### EXERCISE REQUIREMENTS
Within the listing that follows, how many lines contain the word "results"? Only the number is wanted.

*** Begin section ***

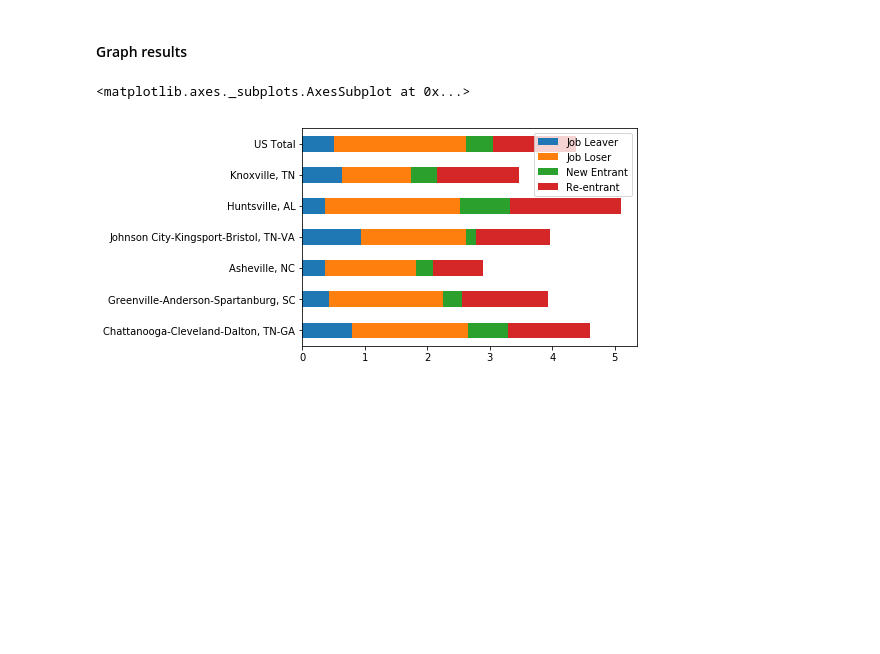
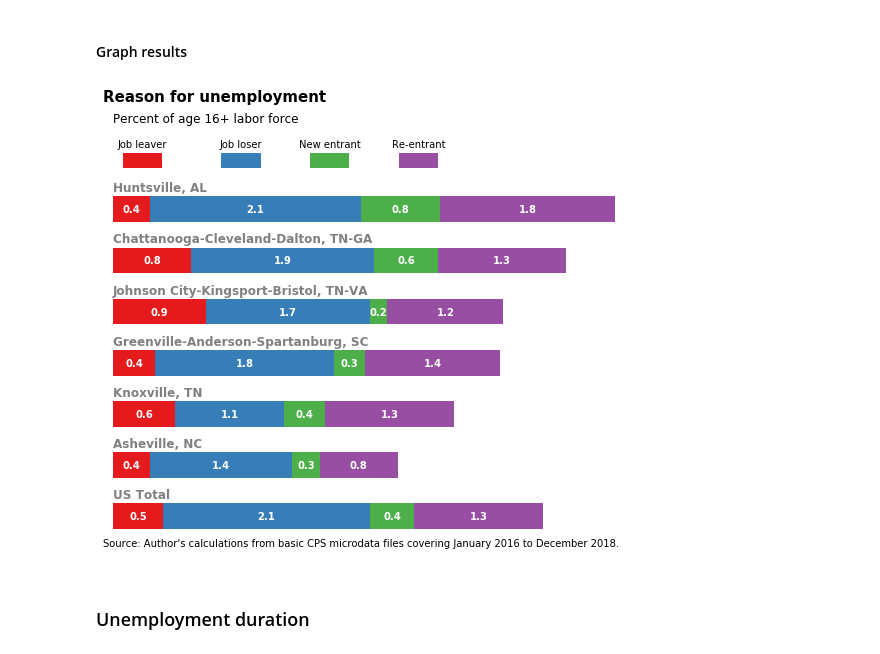
Before and after one commit to bdecon/blog_posts, a Jupyter notebook: Southern_Six/Southern_Six_6.ipynb, the cells around one changed output. Drawn from its saved outputs; the diff is of its cells as text; code cells hidden in the pictures; blank space fills up the shorter version.

```diff
--- a/Southern_Six/Southern_Six_6.ipynb
+++ b/Southern_Six/Southern_Six_6.ipynb
@@ -69,3 +69,11 @@ for group in groups:
 
 results = results.drop('nan', axis=1)
 results['Total'] = results.sum(axis=1)
+# %%
+areas = results[results.index != 'US Total']
+total = results[results.index == 'US Total']
+
+areas = areas.sort_values(by='Total')
+
+results = pd.concat([total, areas]).drop('Total', axis=1)
+label_locs = results.cumsum(axis=1) - results.divide(2)
@@ -73,8 +92,60 @@ results['Total'] = results.sum(axis=1)
 #### Graph results
 # %%
 os.chdir('/home/brian/Documents/blog_posts/Southern_Six/')
-# %%
-results.drop('Total', axis=1).plot(kind='barh', stacked=True)
-# %% [output]
-<matplotlib.axes._subplots.AxesSubplot at 0x...>
-[figure, removed]
+# %%
+# Stacked horizontal bar chart
+fig = plt.figure(figsize=(9,8))
+
+ax = plt.gca()
+
+# Stacked horizontal bar plot
+colors = ['#e41a1c', '#377eb8', '#4daf4a', '#984ea3']
+results.plot(kind='barh', stacked=True, width=0.5, legend=None,
+             color=colors, ax=ax)
+
+plt.yticks([])
+
+for y_loc, name in enumerate(results.index):
+    plt.text(0, y_loc + 0.34, name, fontsize=12, color='gray', weight='bold')
+
+for category in label_locs:
+    for y_loc, x_loc in enumerate(label_locs[category]):
+        text_val = round(results[category].iloc[y_loc], 1)
+        plt.text(x_loc, y_loc - 0.07, text_val, weight='bold',
+                 fontsize=10, color='white', ha='center')
+
+plt.ylim(-0.5, 8)
+plt.xlim(0, 5.1)
+
+# Custom legend at top of plot
+plt.text(0.3, 7.2, 'Job leaver', ha='center')
+rect = Rectangle((0.1, 6.8), 0.4, 0.3, facecolor='#e41a1c', edgecolor='none')
+ax.add_patch(rect)
+
+plt.text(1.3, 7.2, 'Job loser', ha='center')
+rect = Rectangle((1.1, 6.8), 0.4, 0.3, facecolor='#377eb8', edgecolor='none')
+ax.add_patch(rect)
+
+plt.text(2.2, 7.2, 'New entrant', ha='center')
+rect = Rectangle((2.0, 6.8), 0.4, 0.3, facecolor='#4daf4a', edgecolor='none')
+ax.add_patch(rect)
+
+plt.text(3.1, 7.2, 'Re-entrant', ha='center')
+rect = Rectangle((2.9, 6.8), 0.4, 0.3, facecolor='#984ea3', edgecolor='none')
+ax.add_patch(rect)
+
+# add title and footer
+plt.text(-0.1, 8.1, 'Reason for unemployment',
+          fontsize=15, weight='bold')
+
+plt.text(0, 7.7, "Percent of age 16+ labor force", fontsize=12)
+
+plt.text(-0.1, -0.6, "Source: Author's calculations from basic CPS microdata files covering January 2016 to December 2018.")
+
+plt.axis('off')
+
+plt.savefig('unempreason.png', bbox_inches='tight');
+# %% [output]
+[figure, added]
+# %% [markdown]
+### Unemployment duration
```
Also changed, not shown: parts of 5 cells of this notebook, 2 other files.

*** End section ***

### SOLUTION TO THIS PROBLEM
12